[PROBLEM REQUIREMENTS]: All that is wanted is how many lines in the records below include the string "unavailable".

[INPUT MATERIAL]:
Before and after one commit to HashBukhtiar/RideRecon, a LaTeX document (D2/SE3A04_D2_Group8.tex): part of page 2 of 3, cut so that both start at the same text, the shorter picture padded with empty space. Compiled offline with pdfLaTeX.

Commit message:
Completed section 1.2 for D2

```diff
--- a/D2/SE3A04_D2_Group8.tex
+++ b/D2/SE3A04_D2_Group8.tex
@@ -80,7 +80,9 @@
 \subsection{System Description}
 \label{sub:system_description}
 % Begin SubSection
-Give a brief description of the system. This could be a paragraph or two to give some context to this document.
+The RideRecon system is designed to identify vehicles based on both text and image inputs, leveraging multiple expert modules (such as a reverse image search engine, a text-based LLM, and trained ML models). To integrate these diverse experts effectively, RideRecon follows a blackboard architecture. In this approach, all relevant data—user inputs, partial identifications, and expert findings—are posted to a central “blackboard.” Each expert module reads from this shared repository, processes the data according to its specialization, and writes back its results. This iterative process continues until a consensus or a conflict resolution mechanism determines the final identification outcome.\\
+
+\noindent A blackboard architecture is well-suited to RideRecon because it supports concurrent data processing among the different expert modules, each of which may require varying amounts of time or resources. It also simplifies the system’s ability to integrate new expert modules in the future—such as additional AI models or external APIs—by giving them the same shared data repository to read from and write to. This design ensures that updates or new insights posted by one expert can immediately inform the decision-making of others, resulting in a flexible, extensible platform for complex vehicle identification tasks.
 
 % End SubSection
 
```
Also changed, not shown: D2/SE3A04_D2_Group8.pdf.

---

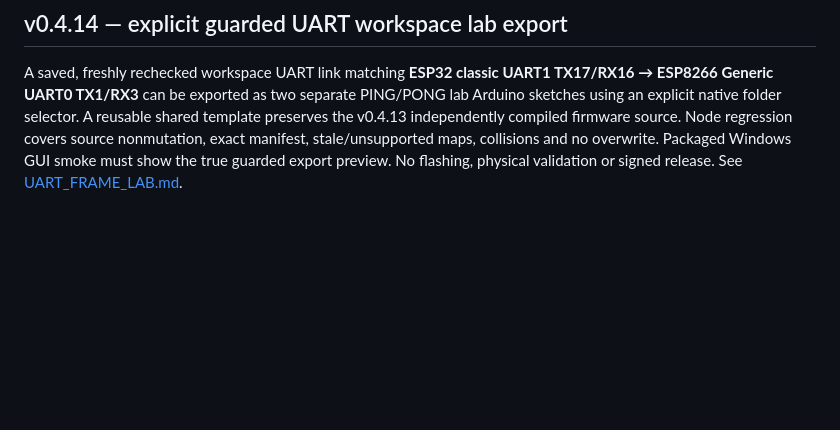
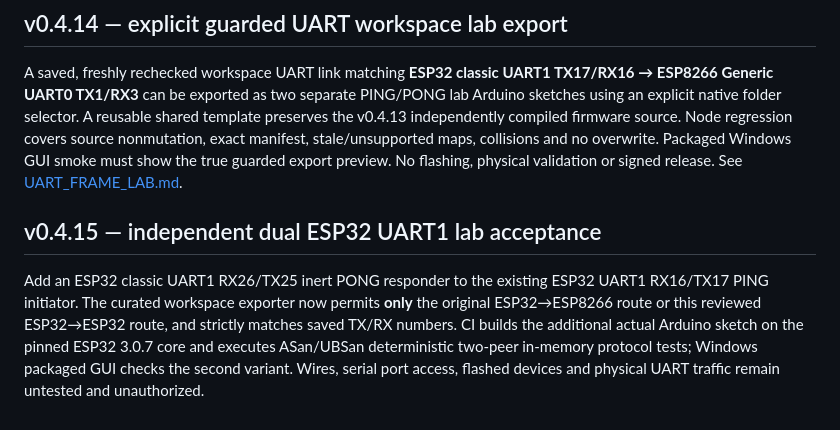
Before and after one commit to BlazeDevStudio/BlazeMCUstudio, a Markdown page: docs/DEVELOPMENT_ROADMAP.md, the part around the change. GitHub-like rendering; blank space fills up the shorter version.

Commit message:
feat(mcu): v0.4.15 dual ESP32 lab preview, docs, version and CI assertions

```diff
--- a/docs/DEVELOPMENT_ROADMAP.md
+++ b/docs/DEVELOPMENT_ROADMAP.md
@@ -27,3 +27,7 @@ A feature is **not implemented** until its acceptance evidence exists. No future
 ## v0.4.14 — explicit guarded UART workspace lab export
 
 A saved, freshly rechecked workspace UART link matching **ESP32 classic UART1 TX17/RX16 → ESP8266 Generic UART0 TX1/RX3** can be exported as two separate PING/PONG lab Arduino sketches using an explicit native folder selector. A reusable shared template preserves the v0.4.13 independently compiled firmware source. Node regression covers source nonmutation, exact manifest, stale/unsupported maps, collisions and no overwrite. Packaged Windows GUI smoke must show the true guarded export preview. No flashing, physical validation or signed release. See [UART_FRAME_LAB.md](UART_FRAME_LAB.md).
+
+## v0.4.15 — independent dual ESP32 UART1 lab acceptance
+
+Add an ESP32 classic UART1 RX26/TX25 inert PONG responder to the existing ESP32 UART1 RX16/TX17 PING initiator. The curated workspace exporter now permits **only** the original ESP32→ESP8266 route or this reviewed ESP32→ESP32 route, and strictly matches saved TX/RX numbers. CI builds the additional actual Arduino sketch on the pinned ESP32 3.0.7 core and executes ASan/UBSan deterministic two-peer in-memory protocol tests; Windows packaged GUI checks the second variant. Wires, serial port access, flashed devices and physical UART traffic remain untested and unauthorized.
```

--

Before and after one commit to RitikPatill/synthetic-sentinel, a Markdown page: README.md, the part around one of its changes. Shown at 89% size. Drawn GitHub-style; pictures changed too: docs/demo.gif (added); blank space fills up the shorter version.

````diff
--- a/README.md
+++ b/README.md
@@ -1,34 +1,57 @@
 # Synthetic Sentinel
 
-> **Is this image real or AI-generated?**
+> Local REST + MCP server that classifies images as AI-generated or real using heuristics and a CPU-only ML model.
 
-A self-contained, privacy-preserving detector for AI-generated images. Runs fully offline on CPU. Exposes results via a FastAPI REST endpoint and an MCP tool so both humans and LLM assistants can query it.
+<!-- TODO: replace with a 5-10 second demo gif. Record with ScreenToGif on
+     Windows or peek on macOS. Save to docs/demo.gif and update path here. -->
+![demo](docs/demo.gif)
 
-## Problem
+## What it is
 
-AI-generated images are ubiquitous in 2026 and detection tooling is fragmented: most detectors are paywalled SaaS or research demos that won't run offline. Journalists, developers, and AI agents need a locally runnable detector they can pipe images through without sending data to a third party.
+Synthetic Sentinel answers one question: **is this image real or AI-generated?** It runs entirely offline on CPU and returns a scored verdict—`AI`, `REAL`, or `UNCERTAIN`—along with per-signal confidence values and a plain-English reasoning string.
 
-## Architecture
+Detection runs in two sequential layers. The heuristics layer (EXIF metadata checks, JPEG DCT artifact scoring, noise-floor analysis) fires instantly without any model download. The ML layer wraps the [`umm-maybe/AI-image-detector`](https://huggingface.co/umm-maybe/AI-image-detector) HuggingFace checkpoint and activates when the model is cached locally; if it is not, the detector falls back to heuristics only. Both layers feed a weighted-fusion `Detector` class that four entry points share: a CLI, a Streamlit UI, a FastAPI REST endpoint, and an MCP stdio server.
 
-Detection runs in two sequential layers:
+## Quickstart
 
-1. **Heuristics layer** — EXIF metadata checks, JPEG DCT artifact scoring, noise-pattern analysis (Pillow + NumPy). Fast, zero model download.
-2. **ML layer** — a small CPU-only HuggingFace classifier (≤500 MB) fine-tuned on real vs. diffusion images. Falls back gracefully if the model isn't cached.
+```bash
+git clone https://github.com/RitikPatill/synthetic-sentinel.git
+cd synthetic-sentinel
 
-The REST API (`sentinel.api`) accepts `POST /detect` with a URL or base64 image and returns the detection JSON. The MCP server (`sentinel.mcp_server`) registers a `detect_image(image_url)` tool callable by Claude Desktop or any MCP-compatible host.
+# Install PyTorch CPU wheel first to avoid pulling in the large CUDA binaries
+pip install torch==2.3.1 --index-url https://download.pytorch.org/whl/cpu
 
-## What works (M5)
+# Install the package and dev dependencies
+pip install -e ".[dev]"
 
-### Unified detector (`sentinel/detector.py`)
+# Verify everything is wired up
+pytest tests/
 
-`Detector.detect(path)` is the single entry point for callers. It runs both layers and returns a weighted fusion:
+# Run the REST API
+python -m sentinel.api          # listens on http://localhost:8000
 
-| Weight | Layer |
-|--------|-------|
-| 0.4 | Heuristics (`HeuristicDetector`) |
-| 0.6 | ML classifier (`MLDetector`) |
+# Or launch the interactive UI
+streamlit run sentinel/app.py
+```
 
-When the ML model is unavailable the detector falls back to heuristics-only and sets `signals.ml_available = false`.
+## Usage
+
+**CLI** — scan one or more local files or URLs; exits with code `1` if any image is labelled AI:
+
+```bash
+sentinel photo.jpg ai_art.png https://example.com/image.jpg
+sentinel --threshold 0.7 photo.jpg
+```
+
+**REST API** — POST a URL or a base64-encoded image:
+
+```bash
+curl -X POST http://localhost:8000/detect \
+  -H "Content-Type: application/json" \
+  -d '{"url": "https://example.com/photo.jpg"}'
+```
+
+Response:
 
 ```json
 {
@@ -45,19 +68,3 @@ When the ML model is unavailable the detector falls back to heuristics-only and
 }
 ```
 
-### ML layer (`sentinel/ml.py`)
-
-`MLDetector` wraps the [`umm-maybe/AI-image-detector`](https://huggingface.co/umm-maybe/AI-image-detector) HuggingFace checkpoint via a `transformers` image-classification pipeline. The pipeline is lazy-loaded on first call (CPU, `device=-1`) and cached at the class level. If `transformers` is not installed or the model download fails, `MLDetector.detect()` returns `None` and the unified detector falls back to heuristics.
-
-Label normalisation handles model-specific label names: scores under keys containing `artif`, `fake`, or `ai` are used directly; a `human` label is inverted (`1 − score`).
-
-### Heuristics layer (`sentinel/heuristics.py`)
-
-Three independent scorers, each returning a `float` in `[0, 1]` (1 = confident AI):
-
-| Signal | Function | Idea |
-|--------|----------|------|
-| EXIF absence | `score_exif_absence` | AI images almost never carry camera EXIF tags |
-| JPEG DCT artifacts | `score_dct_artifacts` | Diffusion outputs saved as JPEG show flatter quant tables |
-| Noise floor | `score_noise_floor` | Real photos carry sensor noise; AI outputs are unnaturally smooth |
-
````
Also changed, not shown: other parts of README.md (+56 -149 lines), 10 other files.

[RESULT FOR THIS TASK]: 2